Now, I hear President Ali jumping around like some Bollywood performer, and Vice President Jagdeo pretending at Fred Astaire and Ginger Rodgers (both at once) as they go through their drills about public dressing down of management, pending management changes, and the usual childishness from these supposedly adult leaders.  Why were those changes made in the first place, gents?  I saw a full color document that identified who replaced whom and offer these positions.  When political appointments are shoved into spaces like the GPL they usually cannot perform.  When the institutional memory and collective skills and talents in several key areas are lost, then the GPL can only perform up to a point.  Blackouts become the norm.  New generators are good for a warm leadership speech, but only when they are guided by the right minds and right hands.  Knock out as many old heads as was done, and what is dead follows.  The trend in what took place at different management tiers at the GPL is being paralleled at the Guyana Police Force.  I regret to say that the quality of protection that ensues, the state of mind of citizens, and the morale in these two national organizations are not for the better.

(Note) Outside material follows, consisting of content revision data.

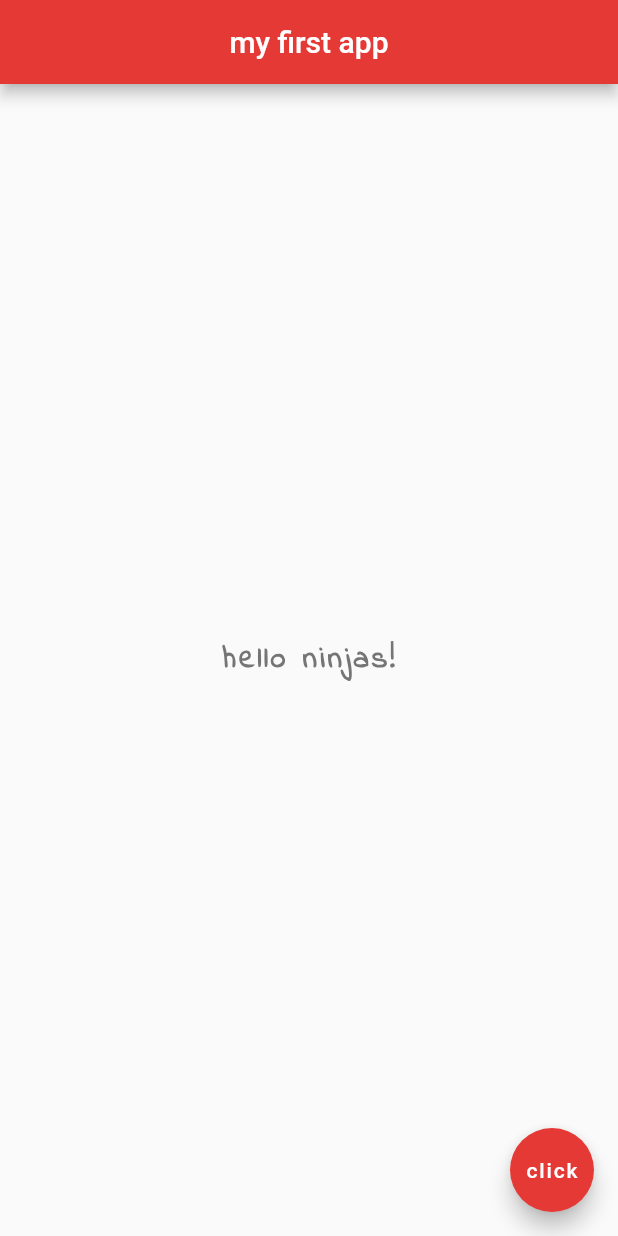
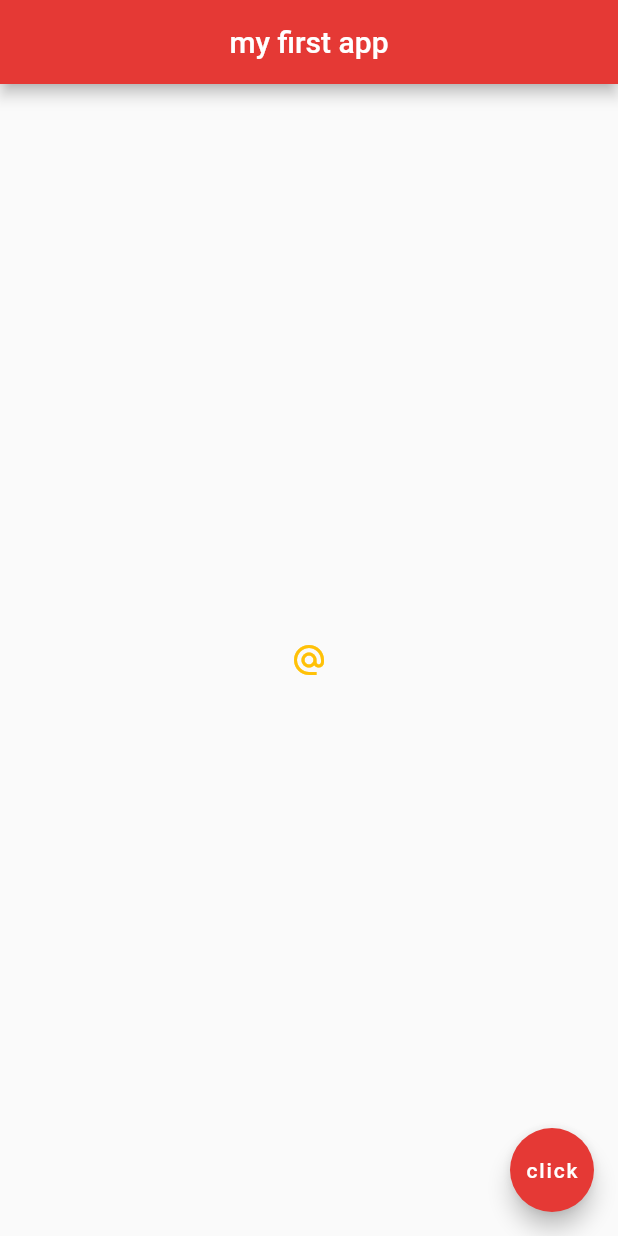
Before and after one commit to chemedev/flutter-tutorial, a Flutter app: the screen it shows after launch, on a phone screen of 412 x 824 dp. Run offline on Flutter 3.47's test engine with Material 2 defaults, Android fonts, the phone set to English and light mode, and no system bars.

Commit message:
widgets-images-buttons

```diff
--- a/lib/main.dart
+++ b/lib/main.dart
@@ -2,29 +2,33 @@ import 'package:flutter/material.dart';
 
 void main() {
   runApp(MaterialApp(
-    home: Scaffold(
+    home: Home(),
+  ));
+}
+
+class Home extends StatelessWidget {
+  @override
+  Widget build(BuildContext context) {
+    return Scaffold(
       appBar: AppBar(
         title: Text('my first app'),
         centerTitle: true,
         backgroundColor: Colors.red[600],
       ),
       body: Center(
-        child: Text(
-          'hello ninjas!',
-          style: TextStyle(
-            fontSize: 20.0,
-            fontWeight: FontWeight.bold,
-            letterSpacing: 2.0,
-            color: Colors.grey[600],
-            fontFamily: 'IndieFlower',
-          )
-        ),
+        child: IconButton(
+          onPressed: () {
+            print('you clicked me');
+          },
+          icon: Icon(Icons.alternate_email),
+          color: Colors.amber,
+        )
       ),
       floatingActionButton: FloatingActionButton(
         onPressed: () {},
         child: Text('click'),
         backgroundColor: Colors.red[600],
       ),
-    ),
-  ));
+    );
+  }
 }
--- a/pubspec.yaml
+++ b/pubspec.yaml
@@ -45,9 +45,8 @@ flutter:
   uses-material-design: true
 
   # To add assets to your application, add an assets section, like this:
-  # assets:
-  #   - images/a_dot_burr.jpeg
-  #   - images/a_dot_ham.jpeg
+  assets:
+    - assets/
 
   # An image asset can refer to one or more resolution-specific "variants", see
   # https://flutter.dev/assets-and-images/#resolution-aware.
```
Also changed, not shown: assets/space-1.jpg (added), assets/space-2.jpg (added), assets/space-3.jpg (added).
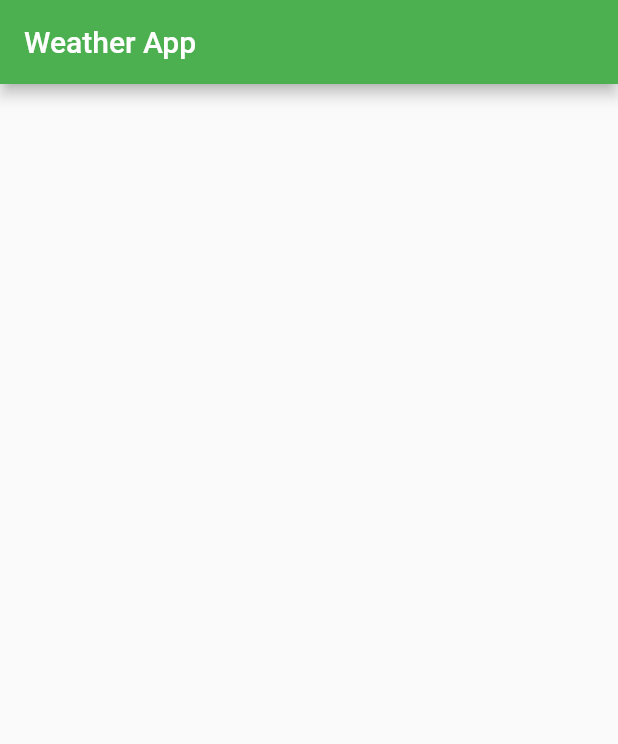
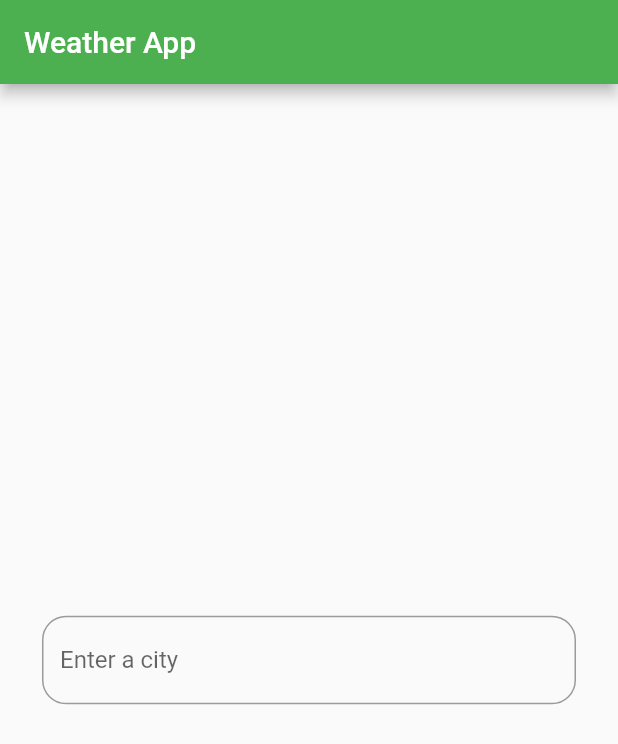
Before and after one commit to MakaiPan/flutter_weather_using_bloc, a Flutter app: the screen it shows after launch, on a phone screen of 412 x 824 dp. Shown: the top 744 px of the screen. Run offline on Flutter 3.47's test engine with Material 2 defaults, Android fonts, the phone set to English and light mode, and no system bars; our stand-ins replace bloc, flutter_bloc.

Commit message:
Complete basic features

```diff
--- /dev/null
+++ b/lib/applications/weather_cubit.dart
@@ -0,0 +1,29 @@
+import 'package:bloc/bloc.dart';
+import 'package:flutter_weather_using_bloc/features/weather/model/weather.dart';
+import 'package:flutter_weather_using_bloc/services/network_helper.dart';
+import 'package:meta/meta.dart';
+import 'package:http/http.dart' as http;
+
+part 'weather_state.dart';
+
+class WeatherCubit extends Cubit<WeatherState> {
+  WeatherCubit() : super(const WeatherInitial());
+
+  Future getWeather(String cityName) async {
+    try {
+      emit(const WeatherLoading());
+      Uri url = getUrlWithCity(city: cityName);
+      NetworkHelper networkHelper = NetworkHelper(url: url);
+      var weatherJsonData = await networkHelper.getJsonData();
+      Weather weather = Weather.fromMap(weatherJsonData);
+      emit(WeatherLoaded(weather));
+    } on NetworkException catch (e) {
+      emit(WeatherError(
+          "${e.toString()}\nCouldn't fetch weather. Please check the city name."));
+    }
+  }
+
+  void init() {
+    emit(const WeatherInitial());
+  }
+}
--- /dev/null
+++ b/lib/applications/weather_state.dart
@@ -0,0 +1,44 @@
+part of 'weather_cubit.dart';
+
+@immutable
+abstract class WeatherState {
+  const WeatherState();
+}
+
+class WeatherInitial extends WeatherState {
+  const WeatherInitial();
+}
+
+class WeatherLoading extends WeatherState {
+  const WeatherLoading();
+}
+
+class WeatherLoaded extends WeatherState {
+  final Weather weather;
+  const WeatherLoaded(this.weather);
+
+  @override
+  bool operator ==(Object other) =>
+      identical(this, other) ||
+      other is WeatherLoaded &&
+          runtimeType == other.runtimeType &&
+          weather == other.weather;
+
+  @override
+  int get hashCode => weather.hashCode;
+}
+
+class WeatherError extends WeatherState {
+  final String message;
+  const WeatherError(this.message);
+
+  @override
+  bool operator ==(Object other) =>
+      identical(this, other) ||
+      other is WeatherError &&
+          runtimeType == other.runtimeType &&
+          message == other.message;
+
+  @override
+  int get hashCode => message.hashCode;
+}
--- a/lib/main.dart
+++ b/lib/main.dart
@@ -1,4 +1,7 @@
 import 'package:flutter/material.dart';
+import 'package:flutter_bloc/flutter_bloc.dart';
+import 'package:flutter_weather_using_bloc/applications/weather_cubit.dart';
+import 'package:flutter_weather_using_bloc/features/weather/weather_repository.dart';
 
 import 'pages/home/home_page.dart';
 
@@ -16,7 +19,10 @@ class MyApp extends StatelessWidget {
       theme: ThemeData(
         primarySwatch: Colors.green,
       ),
-      home: const HomePage(),
+      home: BlocProvider(
+        create: (context) => WeatherCubit(),
+        child: HomePage(),
+      ),
     );
   }
 }
--- a/lib/pages/home/home_page.dart
+++ b/lib/pages/home/home_page.dart
@@ -1,4 +1,10 @@
 import 'package:flutter/material.dart';
+import 'package:flutter_bloc/flutter_bloc.dart';
+import 'package:flutter_weather_using_bloc/features/weather/model/weather.dart';
+
+import '../../applications/weather_cubit.dart';
+import 'widgets/city_input_body.dart';
+import 'widgets/city_weather.dart';
 
 class HomePage extends StatelessWidget {
   const HomePage({Key? key}) : super(key: key);
@@ -9,7 +15,42 @@ class HomePage extends StatelessWidget {
       appBar: AppBar(
         title: const Text('Weather App'),
       ),
-      body: Container(),
+      body: BlocConsumer<WeatherCubit, WeatherState>(
+        listener: (context, state) {
+          if (state is WeatherError) {
+            ScaffoldMessenger.of(context).showSnackBar(
+              SnackBar(content: Text(state.message)),
+            );
+          }
+        },
+        builder: (context, state) {
+          if (state is WeatherInitial) {
+            return buildInitial(context);
+          } else if (state is WeatherLoading) {
+            return buildLoading();
+          } else if (state is WeatherLoaded) {
+            return buildWeatherData(state.weather);
+          } else {
+            return buildInitial(context);
+          }
+        },
+      ),
     );
   }
+
+  Widget buildInitial(BuildContext context) {
+    return Center(
+      child: CityInputBody(
+        onSubmitted: (inputValue) {
+          final weatherCubit = context.read<WeatherCubit>();
+          weatherCubit.getWeather(inputValue);
+        },
+      ),
+    );
+  }
+
+  Widget buildLoading() => const Center(child: CircularProgressIndicator());
+  Widget buildWeatherData(Weather weather) {
+    return CityWeather(weather: weather);
+  }
 }
--- /dev/null
+++ b/lib/pages/home/widgets/city_input_body.dart
@@ -0,0 +1,25 @@
+import 'package:flutter/material.dart';
+import 'package:flutter_weather_using_bloc/utilities/contants.dart';
+
+class CityInputBody extends StatelessWidget {
+  const CityInputBody({
+    Key? key,
+    required this.onSubmitted,
+  }) : super(key: key);
+
+  final Function(String inputValue) onSubmitted;
+
+  @override
+  Widget build(BuildContext context) {
+    return Padding(
+      padding: const EdgeInsets.symmetric(horizontal: 28.0),
+      child: TextField(
+        onSubmitted: onSubmitted,
+        textInputAction: TextInputAction.search,
+        decoration: kInputDecoration.copyWith(
+          hintText: 'Enter a city',
+        ),
+      ),
+    );
+  }
+}
--- a/lib/services/network_helper.dart
+++ b/lib/services/network_helper.dart
@@ -1,20 +1,36 @@
 import 'dart:convert';
+import 'package:flutter_weather_using_bloc/utilities/contants.dart';
 import 'package:http/http.dart' as http;
 
 class NetworkHelper {
-  final String url;
+  final Uri url;
 
   const NetworkHelper({
     required this.url,
   });
 
   Future getJsonData() async {
-    http.Response response = await http.get(Uri.parse(url));
+    http.Response response = await http.get(url);
     if (response.statusCode == 200) {
       String data = response.body;
       return jsonDecode(data);
     } else {
-      throw 'Error: ${response.statusCode}';
+      throw NetworkException(response.statusCode);
     }
   }
 }
+
+class NetworkException implements Exception {
+  NetworkException(this.statusCode);
+  final int statusCode;
+
+  @override
+  String toString() => 'Status Code: $statusCode';
+}
+
+Uri getUrlWithCity({
+  required String city,
+}) {
+  return Uri.parse(
+      '$kOpenWeatherURL?q=$city&units=metric&appid=$kWeatherApiId');
+}
--- /dev/null
+++ b/lib/utilities/contants.dart
@@ -0,0 +1,10 @@
+import 'package:flutter/material.dart';
+
+const kOpenWeatherURL = 'https://api.openweathermap.org/data/2.5/weather';
+const kWeatherApiId = '7d681a760a81ba5b863c0cca27585d6d';
+
+const kInputDecoration = InputDecoration(
+  border: OutlineInputBorder(
+    borderRadius: BorderRadius.all(Radius.circular(16.0)),
+  ),
+);
--- a/pubspec.yaml
+++ b/pubspec.yaml
@@ -35,6 +35,8 @@ dependencies:
   # Use with the CupertinoIcons class for iOS style icons.
   cupertino_icons: ^1.0.2
   http: ^0.13.4
+  bloc: ^8.0.3
+  flutter_bloc: ^8.0.1
 
 dev_dependencies:
   flutter_test:
```
Also changed, not shown: lib/features/weather/model/weather.dart (renamed from lib/model/weather.dart, +10 -0 lines), lib/features/weather/weather_repository.dart (added, +8 -0 lines), lib/pages/home/widgets/city_weather.dart (added, +62 -0 lines), pubspec.lock, 1 other file.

Put the right people in place. Help them with resources.  Buy stuff that gives Guyanese the full value for their dollars.  Make the GPL a showcase of leadership wisdom and principles.  Corruption and gas-to-energy have been deliberately excluded, particularly that school of thought which insists that blackouts have intensified, so that the gas-to-energy project would be embraced as the shining knight running to the rescue.  Just do something with the GPL, so that it performs better, delivers more.  President Ali looks embarrassingly anemic and chief policymaker Jagdeo is getting better as a jester when the GPL is examined.  Over.